=== Section Start ===

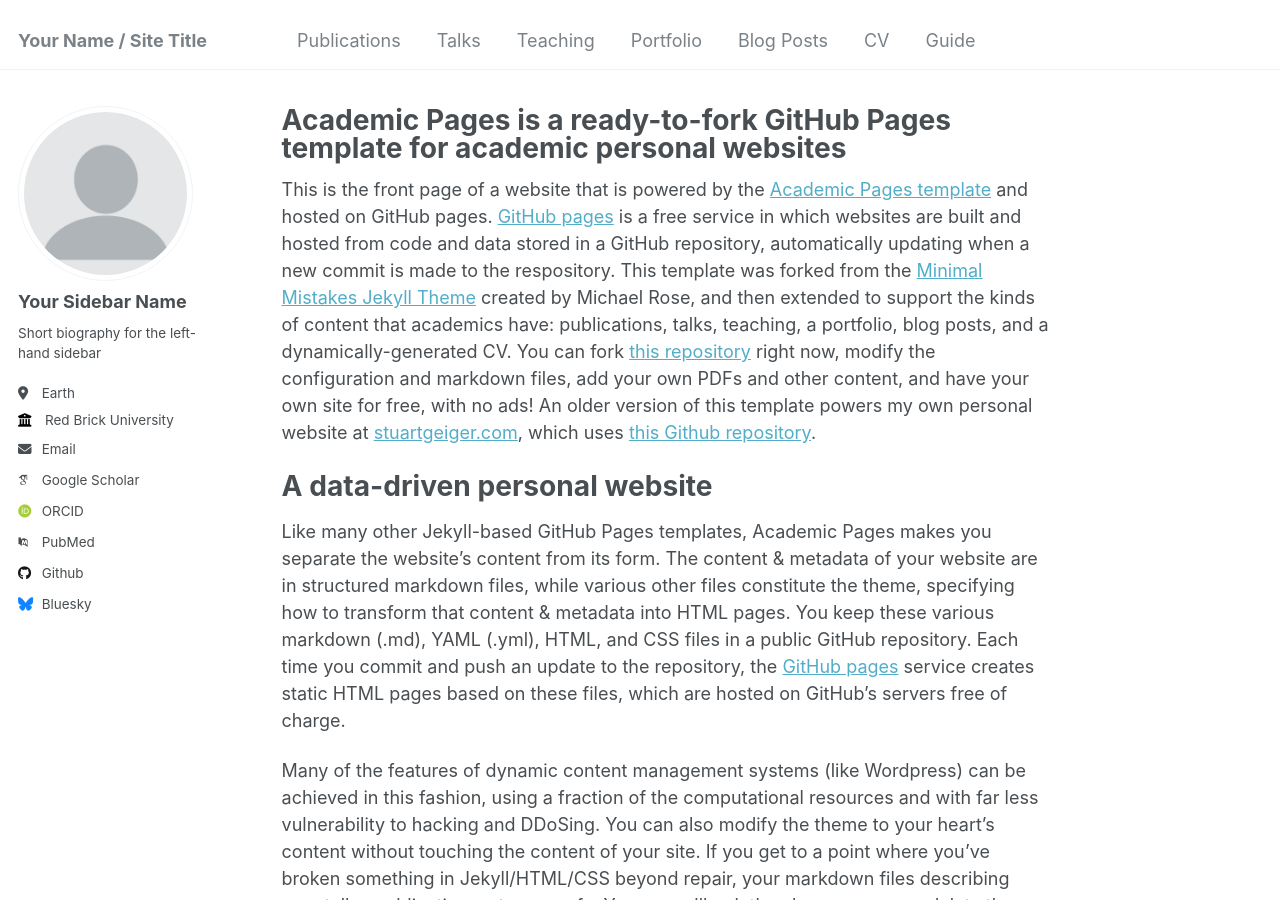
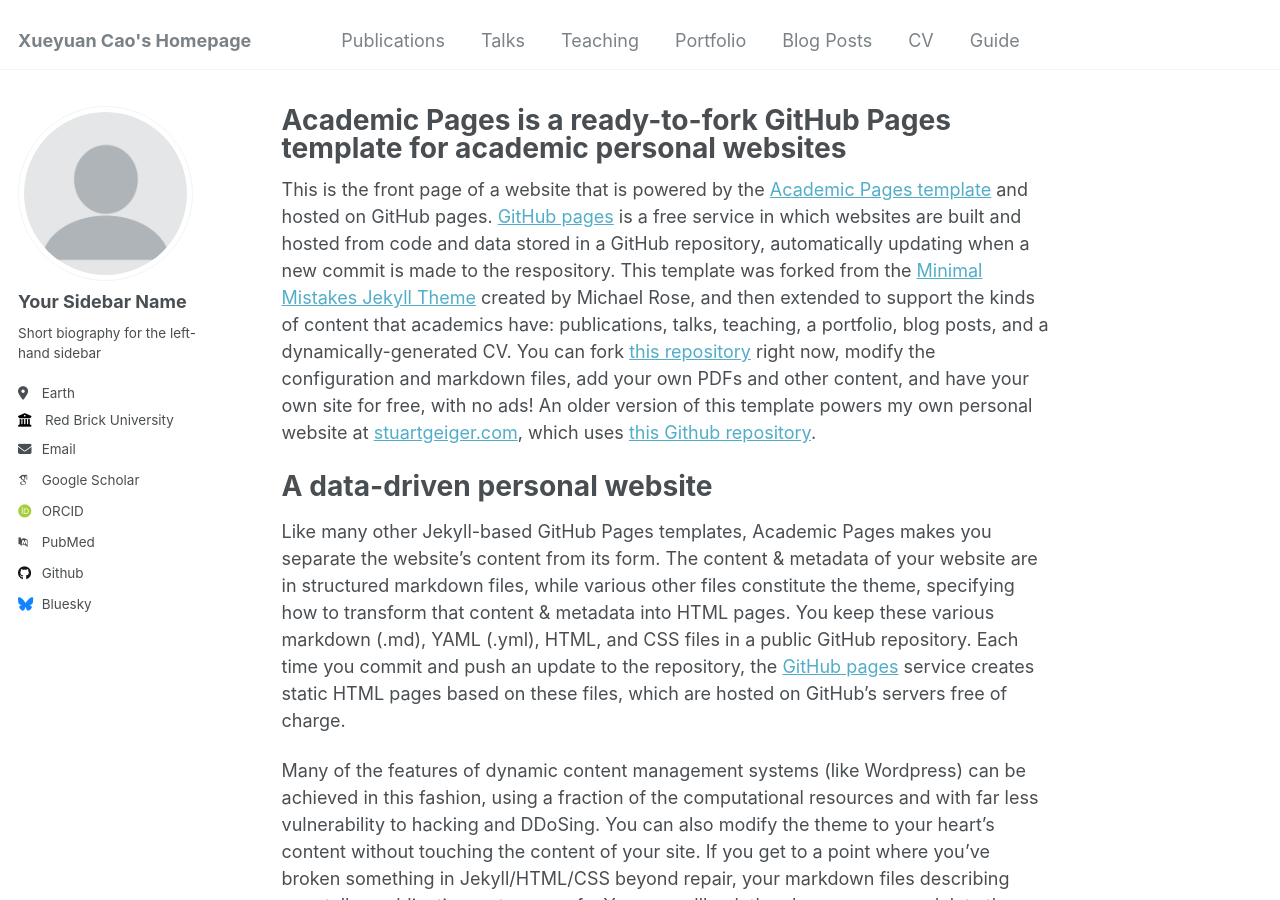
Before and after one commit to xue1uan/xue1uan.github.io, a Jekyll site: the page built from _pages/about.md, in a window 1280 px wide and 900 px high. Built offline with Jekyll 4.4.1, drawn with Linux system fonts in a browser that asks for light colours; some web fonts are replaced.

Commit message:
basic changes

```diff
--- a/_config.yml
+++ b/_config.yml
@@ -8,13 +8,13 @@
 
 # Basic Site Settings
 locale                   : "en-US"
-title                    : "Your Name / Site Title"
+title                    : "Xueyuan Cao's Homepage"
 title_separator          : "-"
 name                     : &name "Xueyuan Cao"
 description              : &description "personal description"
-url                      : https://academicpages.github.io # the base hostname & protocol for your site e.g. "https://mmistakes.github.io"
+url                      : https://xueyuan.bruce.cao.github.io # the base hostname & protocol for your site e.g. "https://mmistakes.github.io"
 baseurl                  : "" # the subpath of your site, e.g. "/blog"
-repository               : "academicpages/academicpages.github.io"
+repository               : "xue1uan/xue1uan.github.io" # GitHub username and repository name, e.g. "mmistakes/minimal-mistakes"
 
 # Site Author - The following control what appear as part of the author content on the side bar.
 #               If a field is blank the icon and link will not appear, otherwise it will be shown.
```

=== Section End ===
=== Section Start ===

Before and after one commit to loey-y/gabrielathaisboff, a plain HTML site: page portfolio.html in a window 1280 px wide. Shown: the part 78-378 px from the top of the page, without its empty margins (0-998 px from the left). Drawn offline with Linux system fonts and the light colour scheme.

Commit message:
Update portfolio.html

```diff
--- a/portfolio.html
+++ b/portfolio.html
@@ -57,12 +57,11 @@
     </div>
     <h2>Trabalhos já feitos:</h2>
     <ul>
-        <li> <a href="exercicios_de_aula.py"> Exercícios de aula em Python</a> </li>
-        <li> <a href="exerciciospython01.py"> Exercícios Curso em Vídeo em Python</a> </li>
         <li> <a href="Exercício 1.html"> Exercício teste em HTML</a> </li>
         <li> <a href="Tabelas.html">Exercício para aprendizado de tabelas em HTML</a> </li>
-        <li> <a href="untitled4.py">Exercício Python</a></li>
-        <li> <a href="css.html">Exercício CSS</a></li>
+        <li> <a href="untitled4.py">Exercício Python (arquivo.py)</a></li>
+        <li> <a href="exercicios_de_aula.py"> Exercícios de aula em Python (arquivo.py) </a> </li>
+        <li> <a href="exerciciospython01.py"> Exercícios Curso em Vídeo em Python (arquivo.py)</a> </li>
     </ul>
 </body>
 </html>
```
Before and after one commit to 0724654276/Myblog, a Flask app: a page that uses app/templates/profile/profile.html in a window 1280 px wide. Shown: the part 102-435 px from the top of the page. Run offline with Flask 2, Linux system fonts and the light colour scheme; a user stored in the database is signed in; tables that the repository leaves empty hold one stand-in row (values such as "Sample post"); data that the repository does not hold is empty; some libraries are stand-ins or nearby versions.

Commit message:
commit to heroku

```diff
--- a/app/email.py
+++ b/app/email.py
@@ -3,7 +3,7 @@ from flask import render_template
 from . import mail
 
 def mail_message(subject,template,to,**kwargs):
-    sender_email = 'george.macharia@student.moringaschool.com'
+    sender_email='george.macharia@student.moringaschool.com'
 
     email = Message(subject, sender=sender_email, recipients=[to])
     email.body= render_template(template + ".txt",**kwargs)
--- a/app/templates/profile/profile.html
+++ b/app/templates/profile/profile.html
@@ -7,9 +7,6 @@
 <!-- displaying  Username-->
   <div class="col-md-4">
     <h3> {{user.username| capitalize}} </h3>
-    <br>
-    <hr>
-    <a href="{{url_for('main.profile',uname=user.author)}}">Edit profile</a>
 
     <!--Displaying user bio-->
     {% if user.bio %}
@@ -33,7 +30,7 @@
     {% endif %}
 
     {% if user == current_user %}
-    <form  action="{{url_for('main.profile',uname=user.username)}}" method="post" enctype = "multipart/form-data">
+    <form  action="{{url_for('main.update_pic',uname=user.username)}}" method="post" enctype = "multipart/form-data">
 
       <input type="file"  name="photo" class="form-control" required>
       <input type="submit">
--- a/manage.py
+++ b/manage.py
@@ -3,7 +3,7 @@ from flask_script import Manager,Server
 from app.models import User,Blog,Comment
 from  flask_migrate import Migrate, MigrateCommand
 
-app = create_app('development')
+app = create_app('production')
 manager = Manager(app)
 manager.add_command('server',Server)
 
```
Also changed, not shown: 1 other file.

=== Section End ===
=== Section Start ===

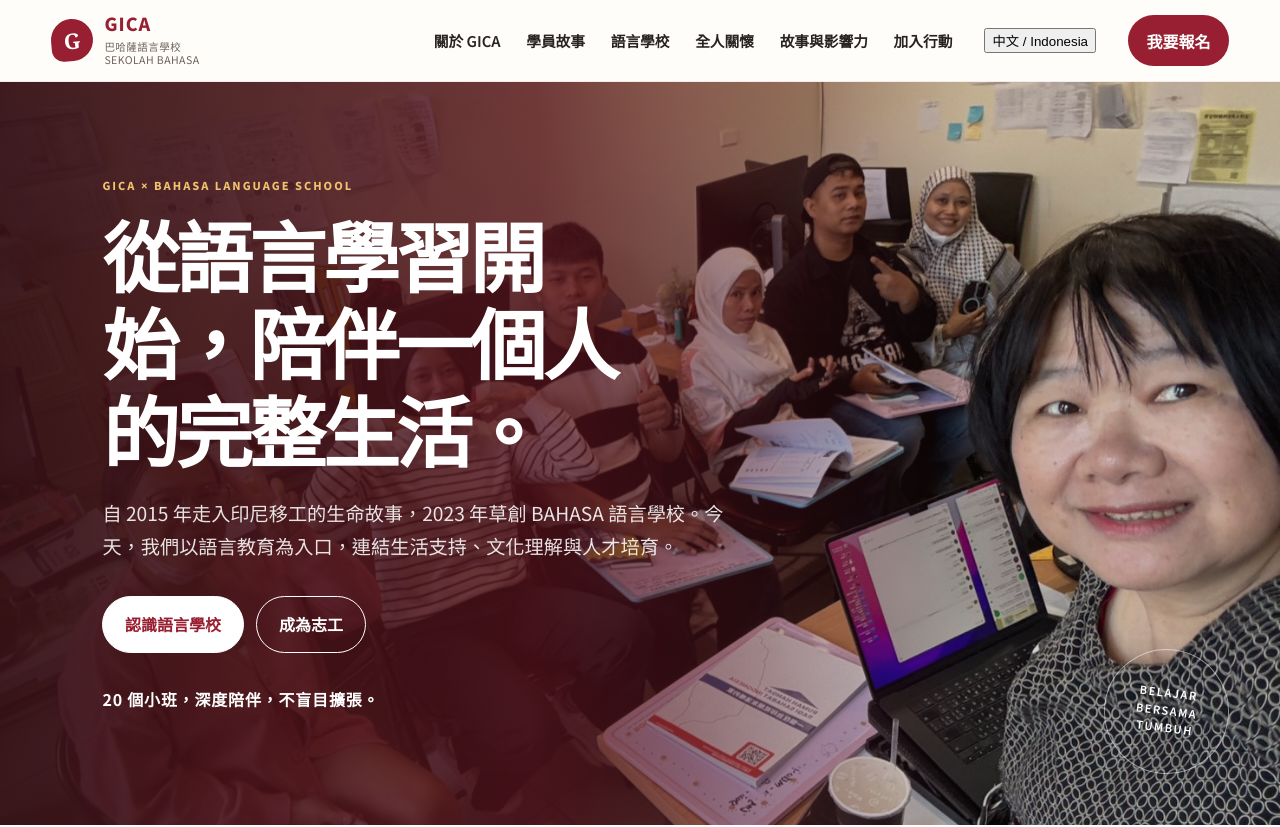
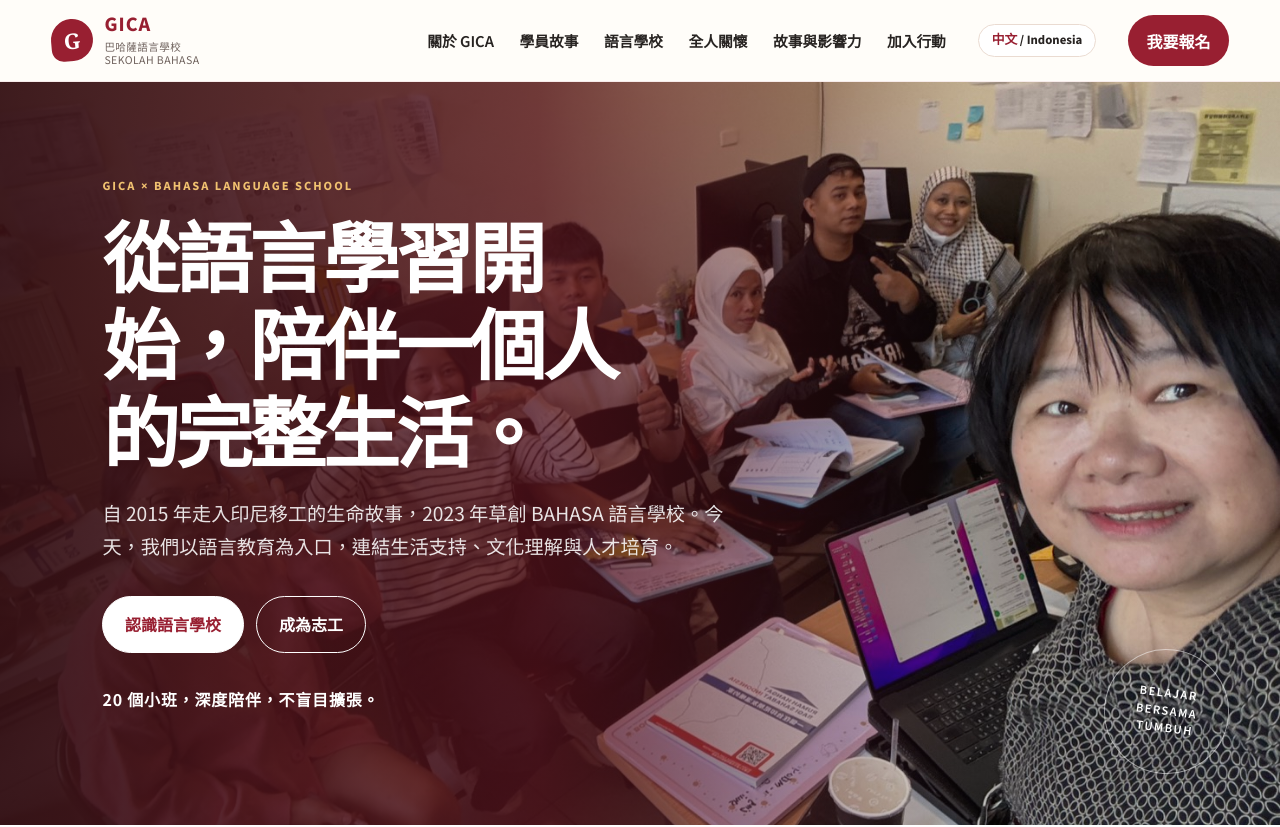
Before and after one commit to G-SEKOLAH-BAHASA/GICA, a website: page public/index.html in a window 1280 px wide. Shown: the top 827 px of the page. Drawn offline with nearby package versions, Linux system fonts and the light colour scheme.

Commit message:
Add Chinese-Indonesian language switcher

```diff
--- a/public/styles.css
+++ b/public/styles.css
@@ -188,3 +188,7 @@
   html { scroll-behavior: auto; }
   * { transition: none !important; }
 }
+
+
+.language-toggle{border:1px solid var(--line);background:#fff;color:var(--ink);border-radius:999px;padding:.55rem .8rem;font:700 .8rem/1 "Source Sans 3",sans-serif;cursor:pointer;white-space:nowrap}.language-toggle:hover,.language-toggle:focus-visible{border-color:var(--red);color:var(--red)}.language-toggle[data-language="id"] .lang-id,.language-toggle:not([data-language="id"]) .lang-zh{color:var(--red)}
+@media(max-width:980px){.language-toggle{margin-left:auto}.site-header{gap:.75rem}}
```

=== Section End ===

A complete answer reproduces every line of the records in which the word "from" occurs.

**EXPECTED ANSWER:**
Before and after one commit to xue1uan/xue1uan.github.io, a Jekyll site: the page built from _pages/about.md, in a window 1280 px wide and 900 px high. Built offline with Jekyll 4.4.1, drawn with Linux system fonts in a browser that asks for light colours; some web fonts are replaced.
Before and after one commit to loey-y/gabrielathaisboff, a plain HTML site: page portfolio.html in a window 1280 px wide. Shown: the part 78-378 px from the top of the page, without its empty margins (0-998 px from the left). Drawn offline with Linux system fonts and the light colour scheme.
Before and after one commit to 0724654276/Myblog, a Flask app: a page that uses app/templates/profile/profile.html in a window 1280 px wide. Shown: the part 102-435 px from the top of the page. Run offline with Flask 2, Linux system fonts and the light colour scheme; a user stored in the database is signed in; tables that the repository leaves empty hold one stand-in row (values such as "Sample post"); data that the repository does not hold is empty; some libraries are stand-ins or nearby versions.
@@ -3,7 +3,7 @@ from flask import render_template
 from . import mail
@@ -3,7 +3,7 @@ from flask_script import Manager,Server
 from app.models import User,Blog,Comment
 from  flask_migrate import Migrate, MigrateCommand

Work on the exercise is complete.